Alexandria is planning for a transit-oriented overhaul of Duke Street, and city staff connected to the project told an advisory group earlier this month that rumors about eminent domain being used for the project are inaccurate.

Yon Lambert, the director of the Department of Transportation and Environmental Services (T&ES), told the Duke Street in Motion Advisory Group that public concerns about eminent domain being invoked to acquire right of way for the Duke Street changes is at least premature if not unfounded.

Concerns about the city using eminent domain to acquire land along Duke Street became so prevalent members of the City Council asked staff about it at meetings this month. Lambert said right-of-way acquisition does not always involve eminent domain.

“There’s been some discussion and disinformation about what right of way is and use of it,” Lambert said. “The city regularly acquires the right of way when it is building capital projects like sewers or fire facilities… The right-of-way process is a normal component of all of our capital projects. There’s nothing unusual in us having a right-of-way element on a project.

Lambert said with the plans still in the early stages, it’s not clear that the city will have make any right-of-way acquisition.

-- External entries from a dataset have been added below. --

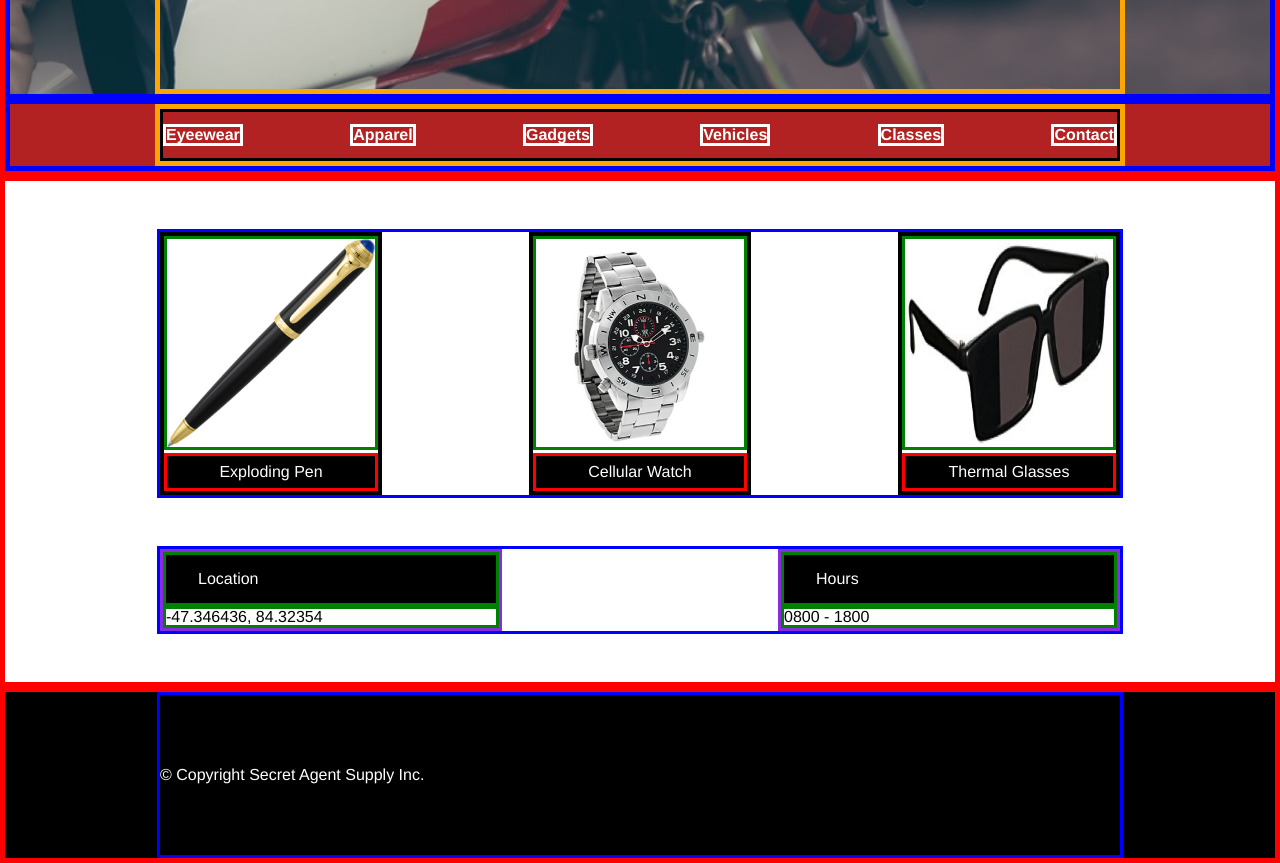
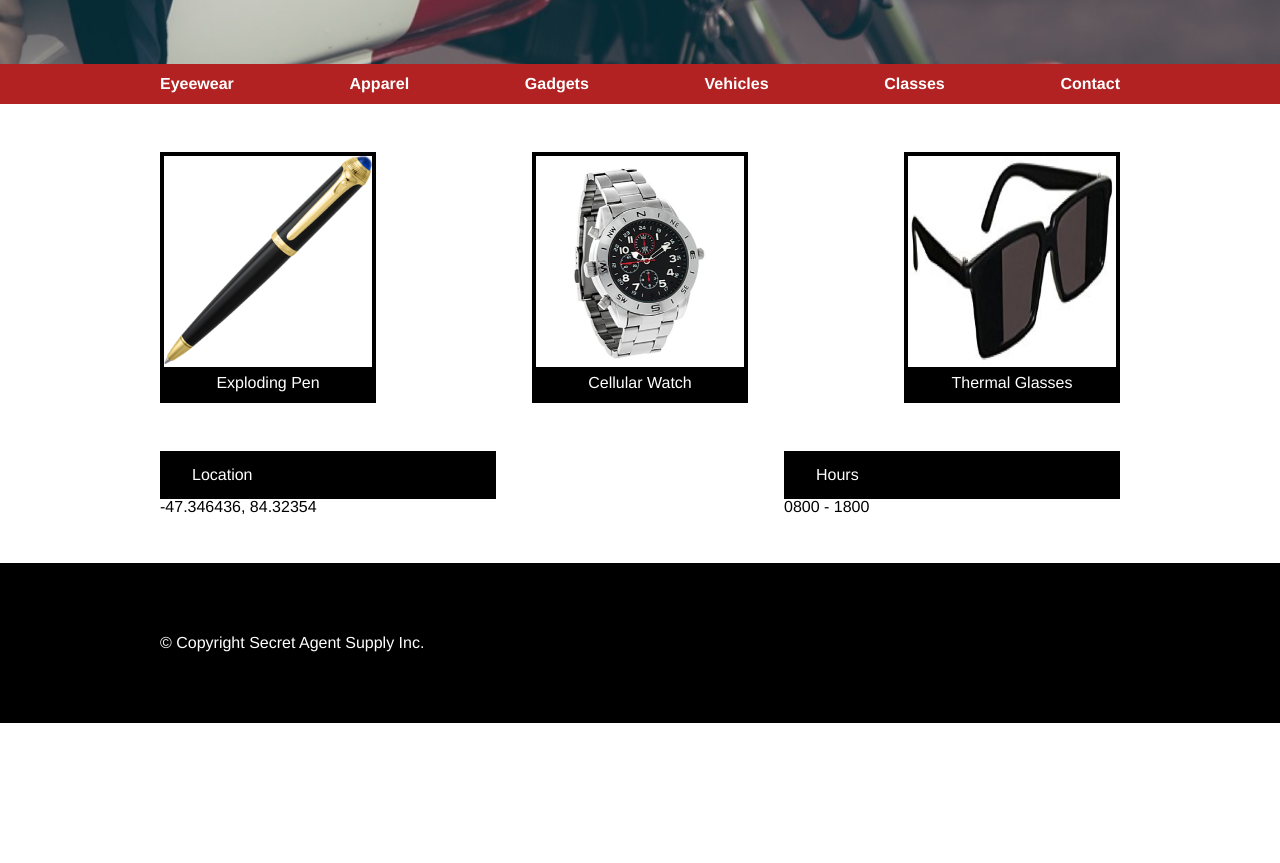
Before and after one commit to Wayne-CJQ/Secure-Agent-Supply, a plain HTML site: page index.html in a window 1280 px wide. Shown: the part 381-1244 px from the top of the page. After the commit the page ends 1104 px from the top, so only its background shows below. Drawn offline with Linux system fonts and the light colour scheme.

Commit message:
remove borders from css document

```diff
--- a/resources/css/style.css
+++ b/resources/css/style.css
@@ -12,19 +12,19 @@
 
 
 .header{
-  border: 5px red solid;
+  /* border: 5px red solid; */
   color: white;
 }
 
 
 .top, .middle, .bottom{
-  border: 5px blue solid;
+  /* border: 5px blue solid; */
   display: flex;
   justify-content: center;
 }
 
 .content{
-  border: 5px orange solid;
+  /* border: 5px orange solid; */
   width: 960px;
   display: flex;
 }
@@ -67,7 +67,7 @@
 }
 
 .box-header{
-  border: 3px darkgreen solid;
+  /* border: 3px darkgreen solid; */
   width: 20rem;
   padding: 2rem 3rem;
   margin-top: 9rem;
@@ -94,12 +94,12 @@
   background-color: firebrick;
 }
 .bottom li{
-  border: 3px white solid;
+  /* border: 3px white solid; */
   margin: 0.75rem 0;
 }
 
 .bottom ul{
-  border: 3px black solid;
+  /* border: 3px black solid; */
   width: 100%;
   display: flex;
   justify-content: space-between;
@@ -115,13 +115,13 @@
 /* Gallery Section */
 /* //////////////////////////////////////////////////////////////////////////////// */
 .gallery{
-  border: 5px red solid;
+  /* border: 5px red solid; */
 }
 
 
 
 .images, .words{
-  border: 3px blue solid;
+  /* border: 3px blue solid; */
   width: 960px;
   margin: 3rem auto;
   display: flex;
@@ -129,7 +129,7 @@
 }
 
 .left, .right{
-  border: 3px blueviolet solid;
+  /* border: 3px blueviolet solid; */
   width: 35%;
   font-family: Helvetica;
   font-size: 1rem;
@@ -139,7 +139,7 @@
 .gallery img{
   width: 13rem;
   height: 13rem;
-  border: 3px green solid;
+  /* border: 3px green solid; */
 }
 
 figure{
@@ -147,7 +147,7 @@ figure{
 }
 
 figcaption{
-  border: 3px red solid;
+  /* border: 3px red solid; */
   padding: 0.5rem 0;
   text-align: center;
   background-color: black;
@@ -161,7 +161,7 @@ justify-content: space-between;
 }
 
 .words span{
-  border: 3px green solid;
+  /* border: 3px green solid; */
   display: block;
 }
 
@@ -183,7 +183,7 @@ justify-content: space-between;
 /* //////////////////////////////////////////////////////////////////////////////// */
 
 .footer{
-  border: 5px red solid;
+  /* border: 5px red solid; */
   font-family: Helvetica;
   font-size: 1rem;
   color: white;
@@ -192,7 +192,7 @@ justify-content: space-between;
 
 .container{
   margin: 0 auto;
-  border: 3px blue solid;
+  /* border: 3px blue solid; */
   width: 960px;
   height: 10rem;
   display: flex;
@@ -223,7 +223,7 @@ justify-content: space-between;
    }
 
    .images, .words{
-     border: 3px blue solid;
+     /* border: 3px blue solid; */
      width: 100%;
      margin: 3rem auto;
      display: flex;
@@ -246,7 +246,7 @@ justify-content: space-between;
    }
 
    .left, .right{
-     border: 3px blueviolet solid;
+     /* border: 3px blueviolet solid; */
      width: 35%;
      font-family: Helvetica;
      font-size: 1rem;
```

“What I specifically want to address, with this project in particular: any right-of-way that we think we will have to acquire, and it’s not clear that we will have to acquire right-of-way… if we think we have to acquire any right-of-way, we see that as being a voluntary negotiation with adjacent property owners,” Lambert said. “We do not see any intent in this stage of the project to use eminent domain.”

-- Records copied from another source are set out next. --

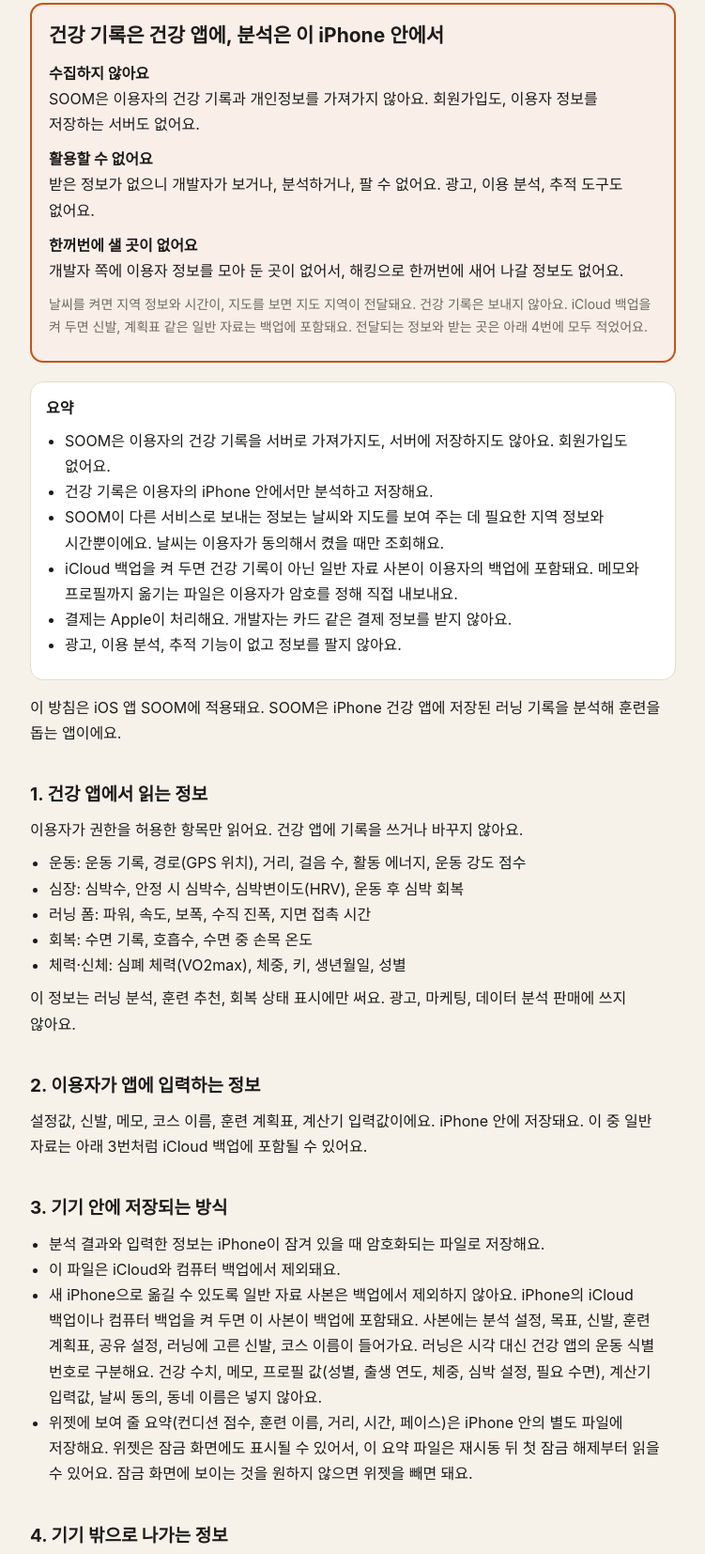
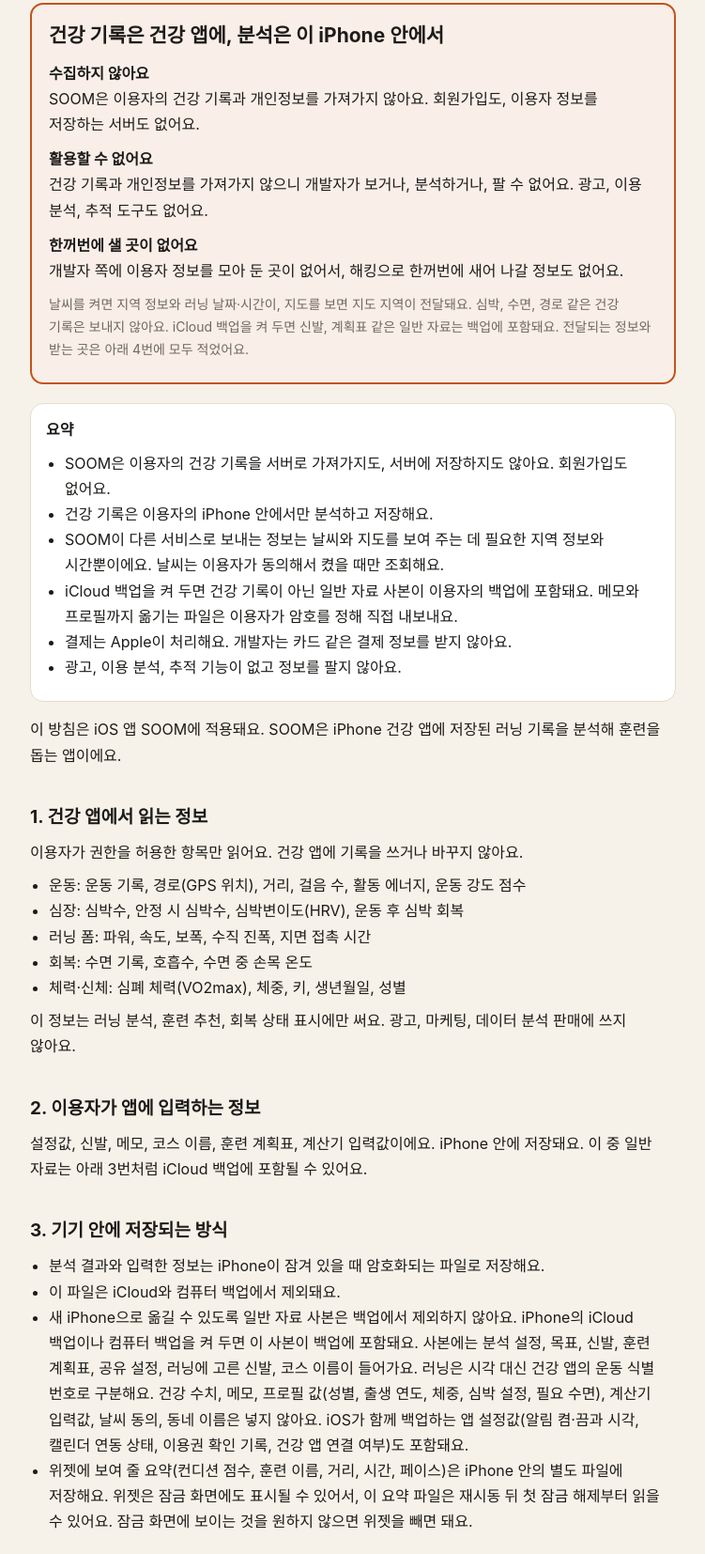
Before and after one commit to soom-run/soom-run.github.io, a plain HTML site: page privacy.html in a window 1280 px wide. Shown: the part 117-1771 px from the top of the page at 94% size, without its empty margins (264-1015 px from the left). Drawn offline with Linux system fonts and the light colour scheme.

Commit message:
개인정보처리방침: 문구를 앱 동작에 맞춤
전달되는 정보를 정확히 적고, 백업되는 앱 설정값과 데이터 지우기 범위를 추가

Co-Authored-By: Claude Opus 5.5 <noreply@anthropic.com>

```diff
--- a/privacy.html
+++ b/privacy.html
@@ -36,9 +36,9 @@ th { background: var(--card); }
 <section class="promise">
 <h2>건강 기록은 건강 앱에, 분석은 이 iPhone 안에서</h2>
 <p><strong>수집하지 않아요</strong>SOOM은 이용자의 건강 기록과 개인정보를 가져가지 않아요. 회원가입도, 이용자 정보를 저장하는 서버도 없어요.</p>
-<p><strong>활용할 수 없어요</strong>받은 정보가 없으니 개발자가 보거나, 분석하거나, 팔 수 없어요. 광고, 이용 분석, 추적 도구도 없어요.</p>
+<p><strong>활용할 수 없어요</strong>건강 기록과 개인정보를 가져가지 않으니 개발자가 보거나, 분석하거나, 팔 수 없어요. 광고, 이용 분석, 추적 도구도 없어요.</p>
 <p><strong>한꺼번에 샐 곳이 없어요</strong>개발자 쪽에 이용자 정보를 모아 둔 곳이 없어서, 해킹으로 한꺼번에 새어 나갈 정보도 없어요.</p>
-<p class="note">날씨를 켜면 지역 정보와 시간이, 지도를 보면 지도 지역이 전달돼요. 건강 기록은 보내지 않아요. iCloud 백업을 켜 두면 신발, 계획표 같은 일반 자료는 백업에 포함돼요. 전달되는 정보와 받는 곳은 아래 4번에 모두 적었어요.</p>
+<p class="note">날씨를 켜면 지역 정보와 러닝 날짜·시간이, 지도를 보면 지도 지역이 전달돼요. 심박, 수면, 경로 같은 건강 기록은 보내지 않아요. iCloud 백업을 켜 두면 신발, 계획표 같은 일반 자료는 백업에 포함돼요. 전달되는 정보와 받는 곳은 아래 4번에 모두 적었어요.</p>
 </section>
 
 <div class="box">
@@ -73,7 +73,7 @@ th { background: var(--card); }
 <ul>
 <li>분석 결과와 입력한 정보는 iPhone이 잠겨 있을 때 암호화되는 파일로 저장해요.</li>
 <li>이 파일은 iCloud와 컴퓨터 백업에서 제외돼요.</li>
-<li>새 iPhone으로 옮길 수 있도록 일반 자료 사본은 백업에서 제외하지 않아요. iPhone의 iCloud 백업이나 컴퓨터 백업을 켜 두면 이 사본이 백업에 포함돼요. 사본에는 분석 설정, 목표, 신발, 훈련 계획표, 공유 설정, 러닝에 고른 신발, 코스 이름이 들어가요. 러닝은 시각 대신 건강 앱의 운동 식별 번호로 구분해요. 건강 수치, 메모, 프로필 값(성별, 출생 연도, 체중, 심박 설정, 필요 수면), 계산기 입력값, 날씨 동의, 동네 이름은 넣지 않아요.</li>
+<li>새 iPhone으로 옮길 수 있도록 일반 자료 사본은 백업에서 제외하지 않아요. iPhone의 iCloud 백업이나 컴퓨터 백업을 켜 두면 이 사본이 백업에 포함돼요. 사본에는 분석 설정, 목표, 신발, 훈련 계획표, 공유 설정, 러닝에 고른 신발, 코스 이름이 들어가요. 러닝은 시각 대신 건강 앱의 운동 식별 번호로 구분해요. 건강 수치, 메모, 프로필 값(성별, 출생 연도, 체중, 심박 설정, 필요 수면), 계산기 입력값, 날씨 동의, 동네 이름은 넣지 않아요. iOS가 함께 백업하는 앱 설정값(알림 켬·끔과 시각, 캘린더 연동 상태, 이용권 확인 기록, 건강 앱 연결 여부)도 포함돼요.</li>
 <li>위젯에 보여 줄 요약(컨디션 점수, 훈련 이름, 거리, 시간, 페이스)은 iPhone 안의 별도 파일에 저장해요. 위젯은 잠금 화면에도 표시될 수 있어서, 이 요약 파일은 재시동 뒤 첫 잠금 해제부터 읽을 수 있어요. 잠금 화면에 보이는 것을 원하지 않으면 위젯을 빼면 돼요.</li>
 </ul>
 
@@ -146,7 +146,7 @@ th { background: var(--card); }
 <p>개발자는 이용자 정보를 보관하지 않아요. 기기에 저장된 정보는 이용자가 아래 방법으로 언제든 지울 수 있어요.</p>
 <ul>
 <li><strong>날씨 동의 철회:</strong> 설정 &gt; 날씨 끄기. 받아 둔 날씨와 동네 이름을 iPhone에서 지워요.</li>
-<li><strong>전체 삭제:</strong> 설정 &gt; 데이터 지우기. 앱에 저장된 분석 결과, 신발, 메모, 계획표, 설정, 위젯 요약, 예약된 알림을 지워요. 건강 앱의 원본 기록은 지워지지 않아요.</li>
+<li><strong>전체 삭제:</strong> 설정 &gt; 데이터 지우기. 앱에 저장된 분석 결과, 신발, 메모, 계획표, 설정, 위젯 요약, 예약된 알림을 지워요. 캘린더 접근이 켜져 있으면 캘린더 앱의 SOOM 목록도 지워요. 건강 앱의 원본 기록은 지워지지 않아요.</li>
 <li><strong>캘린더 연동 끄기:</strong> 월간 계획표의 스위치를 끄면 SOOM 캘린더를 지워요.</li>
 <li><strong>알림 끄기:</strong> 설정의 알림 스위치를 끄면 예약된 알림을 지워요.</li>
 <li><strong>건강 권한 철회:</strong> iPhone 설정 &gt; 개인정보 보호 및 보안 &gt; 건강 &gt; SOOM에서 바꿀 수 있어요.</li>
```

Lambert said eminent domain is still a tool in the city’s toolbox for making improvements that are necessary to the public interest, but with this project, the city “wants to make sure right of way set aside for this project is voluntary.”

In the same vein of corrections about misconceptions surrounding the Duke Street projects, Lambert said the Transitway proposal won’t necessarily have a one-size-fits-all application along the corridor. There are multiple options, from transit separated from traffic to buses mixed in with traffic, with multiple segments along the corridor.

“I think it’s natural and reasonable to think about it as doing something from end to end,” Lambert said. “Multiple [City] Councils have told us and the staff… that Council wants to see ensuring transit on Duke Street. But part of the reason it’s broken out into segments… [we] want to make sure it’s clear that there may be different solutions for different segments.”

Lambert said while some segments may see substantial improvements, others may only see more incremental improvements.

The advisory group is scheduled to meet again on Thursday, Dec. 15.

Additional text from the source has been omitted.